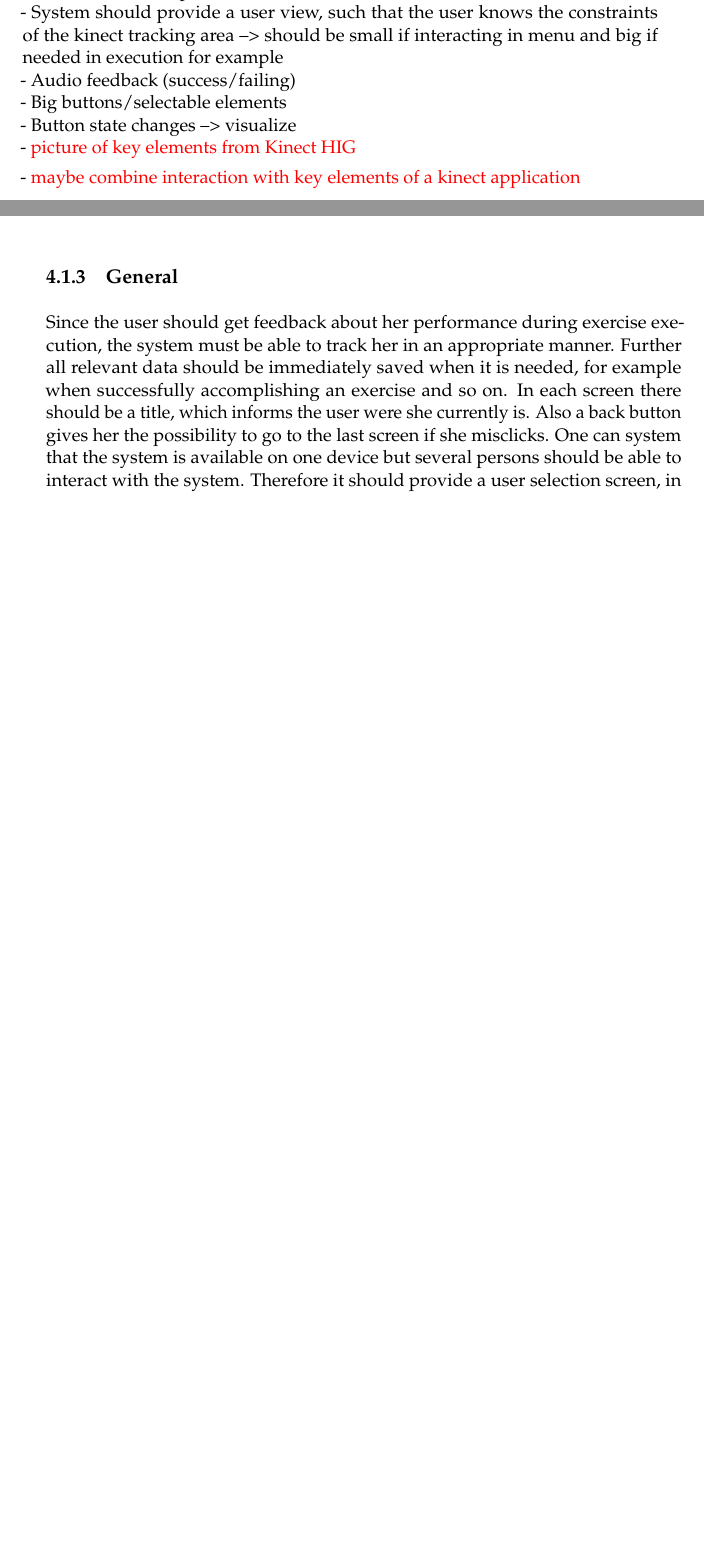
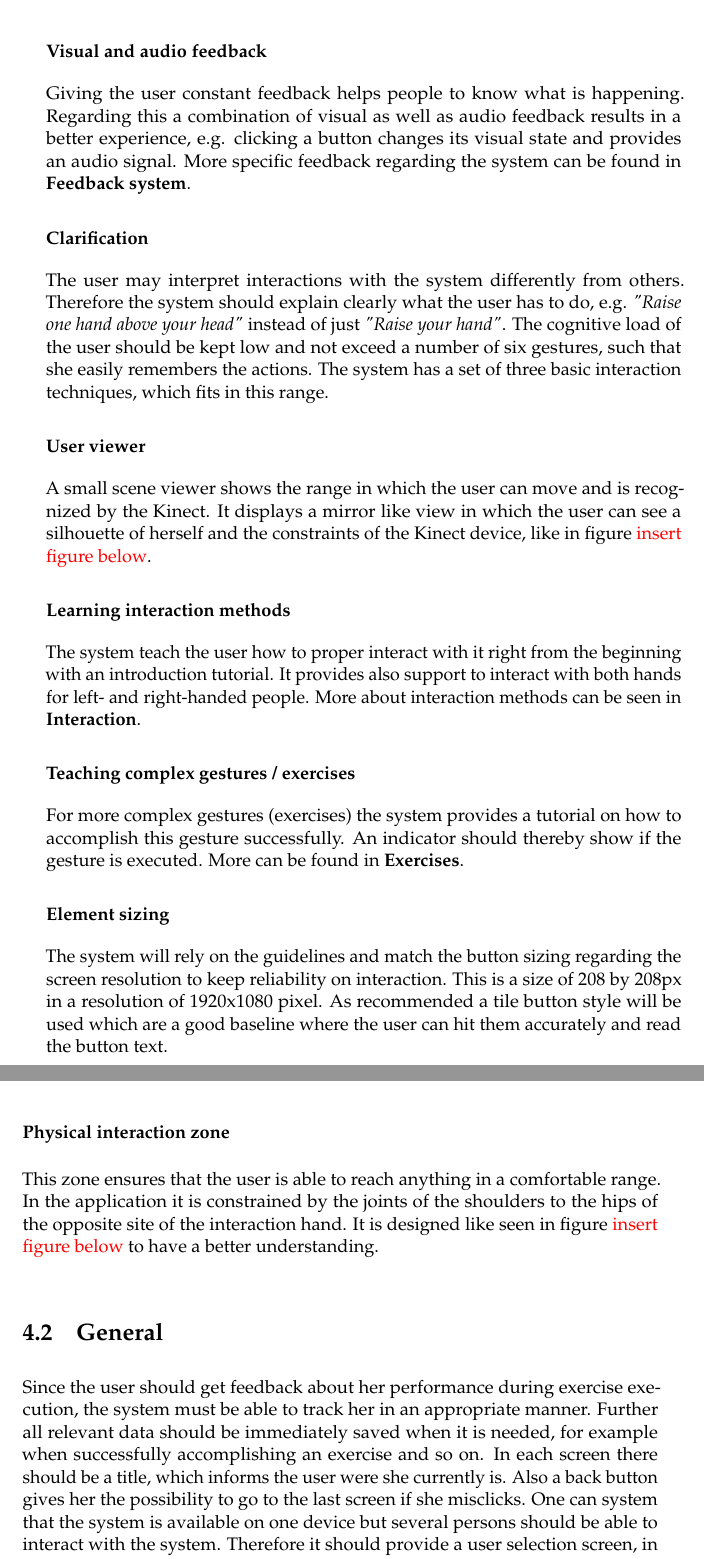
Before and after one commit to christianmurlowski/Masterthesis_InteractiveSlacklineSystem, a LaTeX thesis (MainDocument.tex, which reads Chapter/4_Concept/1_Requirements.tex): two parts of pages 39 and 40 of 50 before the commit and two parts of pages 40 and 41 of 50 after it, joined at a grey line, cut at the place of the change, the shorter picture padded with empty space. Compiled offline with pdfLaTeX.

Commit message:
restructure chapter 4 and finish writing

```diff
--- a/Chapter/4_Concept/1_Requirements.tex
+++ b/Chapter/4_Concept/1_Requirements.tex
@@ -1,4 +0,0 @@
-\section{Requirement anaylsis}\label{4_1_requirements}
-\subsection{Key elements of a kinect application}
-Microsoft created Kinect Human-Interface-Guidelines (HIG) for developer and designer such that the applications may follow a general standard to support the user. Therefore the system will rely on key features of these guidelines to enhance the user experience.
-\\- System should provide a user view, such that the user knows the constraints of the kinect tracking area --> should be small if interacting in menu and big if needed in execution for example
@@ -5,7 +7,31 @@ Microsoft created Kinect Human-Interface-Guidelines (HIG) for developer and desi
+\subsubsection{Visual and audio feedback}
+Giving the user constant feedback helps people to know what is happening. Regarding this a combination of visual as well as audio feedback results in a better experience, e.g. clicking a button changes its visual state and provides an audio signal. More specific feedback regarding the system can be found in \textbf{\nameref{4_6_feedbackSystem}}.
+
+\subsubsection{Clarification}
+The user may interpret interactions with the system differently from others. Therefore the system should explain clearly what the user has to do, e.g. \textit{"Raise one hand above your head"} instead of just \textit{"Raise your hand"}. The cognitive load of the user should be kept low and not exceed a number of six gestures, such that she easily remembers the actions. The system has a set of three basic interaction techniques, which fits in this range.
+
+\subsubsection{User viewer}
+A small scene viewer shows the range in which the user can move and is recognized by the Kinect. It displays a mirror like view in which the user can see a silhouette of herself and the constraints of the Kinect device, like in figure \todo{insert figure below}.
+
+\subsubsection{Learning interaction methods}
+The system teach the user how to proper interact with it right from the beginning with an introduction tutorial. It provides also support to interact with both hands for left- and right-handed people. More about interaction methods can be seen in \textbf{\nameref{4_3_interaction}}.
+
+\subsubsection{Teaching complex gestures / exercises}
+For more complex gestures (exercises) the system provides a tutorial on how to accomplish this gesture successfully. An indicator should thereby show if the gesture is executed. More can be found in \textbf{\nameref{4_5_exercises}}.
+
+\subsubsection{Element sizing}
+The system will rely on the guidelines and match the button sizing regarding the screen resolution to keep reliability on interaction. This is a size of 208 by 208px in a resolution of 1920x1080 pixel. As recommended a tile button style will be used which are a good baseline where the user can hit them accurately and read the button text.
+
+\subsubsection{Physical interaction zone}
+This zone ensures that the user is able to reach anything in a comfortable range. In the application it is constrained by the joints of the shoulders to the hips of the opposite site of the interaction hand. It is designed like seen in figure \todo{insert figure below} to have a better understanding.
+
+\begin{comment}
+- System should provide a user view, such that the user knows the constraints of the kinect tracking area --> should be small if interacting in menu and big if needed in execution for example
 \\- Audio feedback (success/failing)
 \\- Big buttons/selectable elements
 \\- Button state changes --> visualize
 \\- \todo{picture of key elements from Kinect HIG}
 
 - \todo{maybe combine interaction with key elements of a kinect application}
+\end{comment}
 
@@ -19,11 +38,4 @@ Another big role of this plays in the exercise execution. Here the user interact
-\begin{comment}
-- user can and should interact with the system
-\\- Cursor visualization as hand image
-\\- Engagement gesture for first interaction with Kinect (One hand over shoulder)
-\\- She should be instructed how to interact
-\\- Different interaction methods should be provided to prevent failing on one (tutorial --> clicking (variations) + scrolling)
-\end{comment}
-\subsection{General}
+\section{General}\label{4_2_general}
 Since the user should get feedback about her performance during exercise execution, the system must be able to track her in an appropriate manner. Further all relevant data should be immediately saved when it is needed, for example when successfully accomplishing an exercise and so on. %unlocking exercise/stage, failing/accomplish exercise
 In each screen there should be a title, which informs the user were she currently is. Also a back button gives her the possibility to go to the last screen if she misclicks. One can system that the system is available on one device but several persons should be able to interact with the system. Therefore it should provide a user selection screen, in which each user can select her own profile. This can also be seen in many others applications like \todo{[CITE]}
 \begin{comment}
```
Also changed, not shown: Chapter/4_Concept/0_Main.tex (+1 -1 lines), Chapter/5_System/0_Main.tex (+4 -1 lines), MainDocument.pdf, Chapter/4_Concept/1_Requirements.tex (40 more changed lines), 5 other files.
◆ ◆ ◆ ◆ ◆
▸ How to complete this task
Find every line above that includes the word "subsubsection" and report only how many there are.

▸ Result of this task
7